◆ PROBLEM STATEMENT ◆
A complete and exact copy of the data below is required.

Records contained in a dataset
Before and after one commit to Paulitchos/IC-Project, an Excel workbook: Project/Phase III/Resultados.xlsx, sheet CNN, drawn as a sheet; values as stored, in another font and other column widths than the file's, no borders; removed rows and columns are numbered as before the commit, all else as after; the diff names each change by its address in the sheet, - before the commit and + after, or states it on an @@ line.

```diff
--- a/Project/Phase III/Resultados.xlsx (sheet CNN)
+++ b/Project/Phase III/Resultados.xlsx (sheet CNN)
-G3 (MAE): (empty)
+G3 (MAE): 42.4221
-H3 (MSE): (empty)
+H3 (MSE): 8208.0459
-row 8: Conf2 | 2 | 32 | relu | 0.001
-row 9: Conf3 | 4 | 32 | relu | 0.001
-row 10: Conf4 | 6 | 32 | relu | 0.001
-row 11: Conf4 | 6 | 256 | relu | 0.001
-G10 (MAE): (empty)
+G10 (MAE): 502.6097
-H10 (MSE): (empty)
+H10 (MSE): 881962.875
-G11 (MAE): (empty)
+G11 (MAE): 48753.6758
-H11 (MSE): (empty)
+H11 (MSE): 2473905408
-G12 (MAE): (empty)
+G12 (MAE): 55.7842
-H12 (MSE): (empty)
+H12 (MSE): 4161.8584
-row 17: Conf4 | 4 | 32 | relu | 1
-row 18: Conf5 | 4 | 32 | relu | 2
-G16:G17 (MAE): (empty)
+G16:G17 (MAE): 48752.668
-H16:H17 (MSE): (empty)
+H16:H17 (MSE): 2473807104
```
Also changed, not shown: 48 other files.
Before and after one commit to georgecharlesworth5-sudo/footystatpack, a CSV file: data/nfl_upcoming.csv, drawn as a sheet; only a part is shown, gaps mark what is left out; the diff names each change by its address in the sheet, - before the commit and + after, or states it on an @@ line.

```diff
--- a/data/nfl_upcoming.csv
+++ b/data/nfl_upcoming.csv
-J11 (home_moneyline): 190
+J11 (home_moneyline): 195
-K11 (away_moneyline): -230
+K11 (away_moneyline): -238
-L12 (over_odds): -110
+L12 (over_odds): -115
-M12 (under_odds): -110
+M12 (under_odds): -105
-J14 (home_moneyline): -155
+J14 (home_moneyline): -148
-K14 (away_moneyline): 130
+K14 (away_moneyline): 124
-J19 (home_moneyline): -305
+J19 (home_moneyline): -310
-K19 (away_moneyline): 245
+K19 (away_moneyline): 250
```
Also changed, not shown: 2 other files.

◆ THE ANSWER ◆
Before and after one commit to Paulitchos/IC-Project, an Excel workbook: Project/Phase III/Resultados.xlsx, sheet CNN, drawn as a sheet; values as stored, in another font and other column widths than the file's, no borders; removed rows and columns are numbered as before the commit, all else as after; the diff names each change by its address in the sheet, - before the commit and + after, or states it on an @@ line.

```diff
--- a/Project/Phase III/Resultados.xlsx (sheet CNN)
+++ b/Project/Phase III/Resultados.xlsx (sheet CNN)
-G3 (MAE): (empty)
+G3 (MAE): 42.4221
-H3 (MSE): (empty)
+H3 (MSE): 8208.0459
-row 8: Conf2 | 2 | 32 | relu | 0.001
-row 9: Conf3 | 4 | 32 | relu | 0.001
-row 10: Conf4 | 6 | 32 | relu | 0.001
-row 11: Conf4 | 6 | 256 | relu | 0.001
-G10 (MAE): (empty)
+G10 (MAE): 502.6097
-H10 (MSE): (empty)
+H10 (MSE): 881962.875
-G11 (MAE): (empty)
+G11 (MAE): 48753.6758
-H11 (MSE): (empty)
+H11 (MSE): 2473905408
-G12 (MAE): (empty)
+G12 (MAE): 55.7842
-H12 (MSE): (empty)
+H12 (MSE): 4161.8584
-row 17: Conf4 | 4 | 32 | relu | 1
-row 18: Conf5 | 4 | 32 | relu | 2
-G16:G17 (MAE): (empty)
+G16:G17 (MAE): 48752.668
-H16:H17 (MSE): (empty)
+H16:H17 (MSE): 2473807104
```
Also changed, not shown: 48 other files.
Before and after one commit to georgecharlesworth5-sudo/footystatpack, a CSV file: data/nfl_upcoming.csv, drawn as a sheet; only a part is shown, gaps mark what is left out; the diff names each change by its address in the sheet, - before the commit and + after, or states it on an @@ line.

```diff
--- a/data/nfl_upcoming.csv
+++ b/data/nfl_upcoming.csv
-J11 (home_moneyline): 190
+J11 (home_moneyline): 195
-K11 (away_moneyline): -230
+K11 (away_moneyline): -238
-L12 (over_odds): -110
+L12 (over_odds): -115
-M12 (under_odds): -110
+M12 (under_odds): -105
-J14 (home_moneyline): -155
+J14 (home_moneyline): -148
-K14 (away_moneyline): 130
+K14 (away_moneyline): 124
-J19 (home_moneyline): -305
+J19 (home_moneyline): -310
-K19 (away_moneyline): 245
+K19 (away_moneyline): 250
```
Also changed, not shown: 2 other files.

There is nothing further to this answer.